Can you guess the size of the thinnest magnet? It is just one atom thick.
Scientists from the University of California Berkeley have created the first 2D magnet, just an atom thick. This ultra-thin magnet is also chemically stable and retains magnetism at room temperatures. The research is published in Nature Communications.
The new magnet can revolutionize the research of ferromagnetism and the development of new types of memory devices. It could be a game-changer for the field of quantum physics.
Previous ultra-thin 2D magnets had to be kept at ultracold conditions to retain the chemical properties and magnetism, making it impossible to use them in practical application.
According to material scientist Jie Yao from the University of California, “State-of-the-art 2D magnets need very low temperatures to function. But for practical reasons, a data center needs to run at room temperature. Our 2D magnet is not only the first that operates at room temperature or higher, but it is also the first magnet to reach the true 2D limit: It’s as thin as a single atom!”
Scientists made this state-of-the-art magnet using cobalt-doped van der Waals zinc oxide. A carefully measured ratio of Graphene oxide is mixed in acetate dihydrates of zinc and cobalt. When this mixture is baked in a vacuum, the mixture cools into a single layer of zinc oxide interspersed with cobalt atoms sandwiched between layers of graphene. The graphene layer is burned off by burning in the air, leaving a single layer of cobalt-doped zinc oxide.
The amount of cobalt scattered among the zinc oxide determines the strength of magnetism. A sweet spot of 12 percentage of cobalt makes the layer strongly magnetic. The material also was found to be stable even at temperatures around 212 degrees Fahrenheit.
Electrons are small magnets with North and South poles. They have their own tiny magnetic field, and their magnetic orientations cancel each other out in most materials. However, in ferromagnetic materials, electrons with the same magnetic orientation group themselves in domains.

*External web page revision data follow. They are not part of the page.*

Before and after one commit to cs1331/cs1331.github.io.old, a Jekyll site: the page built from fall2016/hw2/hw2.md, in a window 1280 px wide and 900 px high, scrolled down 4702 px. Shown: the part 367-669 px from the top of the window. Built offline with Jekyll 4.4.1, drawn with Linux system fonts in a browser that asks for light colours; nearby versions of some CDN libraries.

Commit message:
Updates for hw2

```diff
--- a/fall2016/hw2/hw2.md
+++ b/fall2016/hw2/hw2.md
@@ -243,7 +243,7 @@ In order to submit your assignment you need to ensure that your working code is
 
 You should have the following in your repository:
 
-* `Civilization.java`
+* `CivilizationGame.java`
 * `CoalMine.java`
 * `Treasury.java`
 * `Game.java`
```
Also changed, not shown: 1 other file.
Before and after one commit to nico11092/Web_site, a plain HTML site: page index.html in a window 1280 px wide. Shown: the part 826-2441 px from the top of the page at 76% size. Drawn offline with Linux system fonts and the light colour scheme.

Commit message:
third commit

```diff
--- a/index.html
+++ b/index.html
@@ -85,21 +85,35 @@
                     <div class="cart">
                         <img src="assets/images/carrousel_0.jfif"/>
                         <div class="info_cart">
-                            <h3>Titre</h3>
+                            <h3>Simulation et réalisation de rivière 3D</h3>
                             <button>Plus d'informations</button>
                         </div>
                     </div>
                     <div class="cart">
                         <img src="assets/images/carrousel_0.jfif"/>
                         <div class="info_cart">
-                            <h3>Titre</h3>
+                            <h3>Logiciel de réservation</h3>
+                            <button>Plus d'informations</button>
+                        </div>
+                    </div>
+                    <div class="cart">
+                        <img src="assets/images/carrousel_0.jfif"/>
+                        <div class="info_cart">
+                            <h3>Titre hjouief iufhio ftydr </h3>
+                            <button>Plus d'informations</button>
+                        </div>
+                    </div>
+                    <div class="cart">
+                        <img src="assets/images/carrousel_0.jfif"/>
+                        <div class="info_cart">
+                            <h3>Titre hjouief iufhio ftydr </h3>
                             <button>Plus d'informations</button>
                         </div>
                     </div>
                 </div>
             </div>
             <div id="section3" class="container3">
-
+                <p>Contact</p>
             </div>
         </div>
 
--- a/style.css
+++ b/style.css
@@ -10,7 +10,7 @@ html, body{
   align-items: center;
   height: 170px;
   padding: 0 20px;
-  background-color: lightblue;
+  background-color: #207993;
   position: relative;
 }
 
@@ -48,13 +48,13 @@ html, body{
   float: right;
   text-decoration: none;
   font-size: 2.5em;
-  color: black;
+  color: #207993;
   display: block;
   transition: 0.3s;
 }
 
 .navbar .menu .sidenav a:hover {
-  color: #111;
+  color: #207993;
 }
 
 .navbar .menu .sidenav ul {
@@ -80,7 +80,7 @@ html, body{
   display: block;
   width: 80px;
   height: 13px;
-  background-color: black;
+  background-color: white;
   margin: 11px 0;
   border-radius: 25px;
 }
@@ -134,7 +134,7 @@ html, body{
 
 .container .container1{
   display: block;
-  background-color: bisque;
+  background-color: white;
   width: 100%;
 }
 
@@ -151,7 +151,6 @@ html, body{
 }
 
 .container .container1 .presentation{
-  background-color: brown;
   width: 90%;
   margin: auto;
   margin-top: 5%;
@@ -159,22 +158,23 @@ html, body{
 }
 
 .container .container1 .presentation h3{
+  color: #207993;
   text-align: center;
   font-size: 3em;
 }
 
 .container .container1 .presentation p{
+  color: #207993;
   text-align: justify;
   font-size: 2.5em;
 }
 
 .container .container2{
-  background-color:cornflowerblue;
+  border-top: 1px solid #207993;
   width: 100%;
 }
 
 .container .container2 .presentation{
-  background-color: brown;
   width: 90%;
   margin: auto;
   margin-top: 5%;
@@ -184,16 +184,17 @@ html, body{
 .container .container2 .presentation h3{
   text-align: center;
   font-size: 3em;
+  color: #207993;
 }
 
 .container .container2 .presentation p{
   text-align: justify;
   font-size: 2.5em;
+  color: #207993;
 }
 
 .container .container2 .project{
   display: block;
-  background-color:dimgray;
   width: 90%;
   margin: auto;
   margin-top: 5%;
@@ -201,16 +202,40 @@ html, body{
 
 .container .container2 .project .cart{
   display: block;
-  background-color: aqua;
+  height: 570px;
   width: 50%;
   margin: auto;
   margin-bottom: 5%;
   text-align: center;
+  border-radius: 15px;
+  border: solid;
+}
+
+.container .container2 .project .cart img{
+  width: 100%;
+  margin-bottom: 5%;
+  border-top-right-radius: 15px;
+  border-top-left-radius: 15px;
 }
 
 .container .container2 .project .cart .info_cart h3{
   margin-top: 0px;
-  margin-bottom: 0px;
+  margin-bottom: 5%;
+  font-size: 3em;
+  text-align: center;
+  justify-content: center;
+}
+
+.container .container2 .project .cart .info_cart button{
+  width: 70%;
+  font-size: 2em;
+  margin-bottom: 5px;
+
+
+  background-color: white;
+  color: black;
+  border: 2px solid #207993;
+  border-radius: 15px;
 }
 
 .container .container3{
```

All the domains are oriented in the same direction in a magnetic material.
According to the researchers, the free electrons in the zinc oxide could be acting as intermediaries to keep the film magnetic even at high temperatures.
This material opens up new possibilities in various technological fields include memory devices and quantum computing. Further analysis is required to understand the limitations of this material.